Revision tracking records:

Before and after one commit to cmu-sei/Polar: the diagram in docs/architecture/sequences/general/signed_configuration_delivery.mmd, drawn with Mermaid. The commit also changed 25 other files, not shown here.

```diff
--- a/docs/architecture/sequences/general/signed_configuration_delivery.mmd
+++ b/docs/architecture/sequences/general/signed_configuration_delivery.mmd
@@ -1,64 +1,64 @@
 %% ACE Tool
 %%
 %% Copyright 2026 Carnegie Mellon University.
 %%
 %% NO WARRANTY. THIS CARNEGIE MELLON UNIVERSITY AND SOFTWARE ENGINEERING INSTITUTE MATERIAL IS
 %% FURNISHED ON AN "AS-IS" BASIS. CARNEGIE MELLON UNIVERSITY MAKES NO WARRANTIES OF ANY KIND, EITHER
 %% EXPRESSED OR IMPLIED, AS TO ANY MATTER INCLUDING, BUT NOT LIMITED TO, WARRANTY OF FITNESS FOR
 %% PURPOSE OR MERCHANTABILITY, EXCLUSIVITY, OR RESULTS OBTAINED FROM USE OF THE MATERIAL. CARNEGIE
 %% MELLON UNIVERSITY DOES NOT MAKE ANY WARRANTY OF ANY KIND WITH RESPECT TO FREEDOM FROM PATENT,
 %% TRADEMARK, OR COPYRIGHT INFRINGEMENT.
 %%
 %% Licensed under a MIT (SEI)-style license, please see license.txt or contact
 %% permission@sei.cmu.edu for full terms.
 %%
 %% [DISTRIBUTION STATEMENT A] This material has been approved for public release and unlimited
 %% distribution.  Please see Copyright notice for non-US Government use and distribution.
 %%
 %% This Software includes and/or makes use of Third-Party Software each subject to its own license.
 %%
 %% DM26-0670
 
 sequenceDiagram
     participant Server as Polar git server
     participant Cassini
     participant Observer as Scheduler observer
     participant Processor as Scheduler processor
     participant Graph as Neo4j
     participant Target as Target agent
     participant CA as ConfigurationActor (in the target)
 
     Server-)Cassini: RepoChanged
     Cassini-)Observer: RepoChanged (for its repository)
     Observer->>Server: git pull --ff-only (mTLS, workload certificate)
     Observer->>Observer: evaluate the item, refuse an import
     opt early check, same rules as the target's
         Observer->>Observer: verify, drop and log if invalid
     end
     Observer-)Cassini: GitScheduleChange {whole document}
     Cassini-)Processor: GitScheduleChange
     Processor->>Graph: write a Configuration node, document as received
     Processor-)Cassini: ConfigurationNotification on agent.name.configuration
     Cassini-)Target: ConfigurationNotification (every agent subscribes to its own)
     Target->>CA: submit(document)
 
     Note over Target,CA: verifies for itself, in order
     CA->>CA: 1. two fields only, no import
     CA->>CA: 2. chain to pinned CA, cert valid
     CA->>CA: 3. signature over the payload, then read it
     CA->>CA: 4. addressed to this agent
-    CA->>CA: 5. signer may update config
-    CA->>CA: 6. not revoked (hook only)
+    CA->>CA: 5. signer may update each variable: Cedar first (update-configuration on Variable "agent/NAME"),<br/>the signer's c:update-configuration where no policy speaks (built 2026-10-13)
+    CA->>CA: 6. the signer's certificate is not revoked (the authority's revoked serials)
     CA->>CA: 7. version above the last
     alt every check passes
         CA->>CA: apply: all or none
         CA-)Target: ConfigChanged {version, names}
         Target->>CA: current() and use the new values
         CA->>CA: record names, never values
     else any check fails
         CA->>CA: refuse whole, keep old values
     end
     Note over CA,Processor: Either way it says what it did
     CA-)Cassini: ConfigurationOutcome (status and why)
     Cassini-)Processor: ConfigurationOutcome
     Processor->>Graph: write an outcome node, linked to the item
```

-- INSTRUCTIONS TO FOLLOW --
Write out every entry again exactly, please, with nothing missing.

-- OUTPUT BELOW --
Before and after one commit to cmu-sei/Polar: the diagram in docs/architecture/sequences/general/signed_configuration_delivery.mmd, drawn with Mermaid. The commit also changed 25 other files, not shown here.

```diff
--- a/docs/architecture/sequences/general/signed_configuration_delivery.mmd
+++ b/docs/architecture/sequences/general/signed_configuration_delivery.mmd
@@ -1,64 +1,64 @@
 %% ACE Tool
 %%
 %% Copyright 2026 Carnegie Mellon University.
 %%
 %% NO WARRANTY. THIS CARNEGIE MELLON UNIVERSITY AND SOFTWARE ENGINEERING INSTITUTE MATERIAL IS
 %% FURNISHED ON AN "AS-IS" BASIS. CARNEGIE MELLON UNIVERSITY MAKES NO WARRANTIES OF ANY KIND, EITHER
 %% EXPRESSED OR IMPLIED, AS TO ANY MATTER INCLUDING, BUT NOT LIMITED TO, WARRANTY OF FITNESS FOR
 %% PURPOSE OR MERCHANTABILITY, EXCLUSIVITY, OR RESULTS OBTAINED FROM USE OF THE MATERIAL. CARNEGIE
 %% MELLON UNIVERSITY DOES NOT MAKE ANY WARRANTY OF ANY KIND WITH RESPECT TO FREEDOM FROM PATENT,
 %% TRADEMARK, OR COPYRIGHT INFRINGEMENT.
 %%
 %% Licensed under a MIT (SEI)-style license, please see license.txt or contact
 %% permission@sei.cmu.edu for full terms.
 %%
 %% [DISTRIBUTION STATEMENT A] This material has been approved for public release and unlimited
 %% distribution.  Please see Copyright notice for non-US Government use and distribution.
 %%
 %% This Software includes and/or makes use of Third-Party Software each subject to its own license.
 %%
 %% DM26-0670
 
 sequenceDiagram
     participant Server as Polar git server
     participant Cassini
     participant Observer as Scheduler observer
     participant Processor as Scheduler processor
     participant Graph as Neo4j
     participant Target as Target agent
     participant CA as ConfigurationActor (in the target)
 
     Server-)Cassini: RepoChanged
     Cassini-)Observer: RepoChanged (for its repository)
     Observer->>Server: git pull --ff-only (mTLS, workload certificate)
     Observer->>Observer: evaluate the item, refuse an import
     opt early check, same rules as the target's
         Observer->>Observer: verify, drop and log if invalid
     end
     Observer-)Cassini: GitScheduleChange {whole document}
     Cassini-)Processor: GitScheduleChange
     Processor->>Graph: write a Configuration node, document as received
     Processor-)Cassini: ConfigurationNotification on agent.name.configuration
     Cassini-)Target: ConfigurationNotification (every agent subscribes to its own)
     Target->>CA: submit(document)
 
     Note over Target,CA: verifies for itself, in order
     CA->>CA: 1. two fields only, no import
     CA->>CA: 2. chain to pinned CA, cert valid
     CA->>CA: 3. signature over the payload, then read it
     CA->>CA: 4. addressed to this agent
-    CA->>CA: 5. signer may update config
-    CA->>CA: 6. not revoked (hook only)
+    CA->>CA: 5. signer may update each variable: Cedar first (update-configuration on Variable "agent/NAME"),<br/>the signer's c:update-configuration where no policy speaks (built 2026-10-13)
+    CA->>CA: 6. the signer's certificate is not revoked (the authority's revoked serials)
     CA->>CA: 7. version above the last
     alt every check passes
         CA->>CA: apply: all or none
         CA-)Target: ConfigChanged {version, names}
         Target->>CA: current() and use the new values
         CA->>CA: record names, never values
     else any check fails
         CA->>CA: refuse whole, keep old values
     end
     Note over CA,Processor: Either way it says what it did
     CA-)Cassini: ConfigurationOutcome (status and why)
     Cassini-)Processor: ConfigurationOutcome
     Processor->>Graph: write an outcome node, linked to the item
```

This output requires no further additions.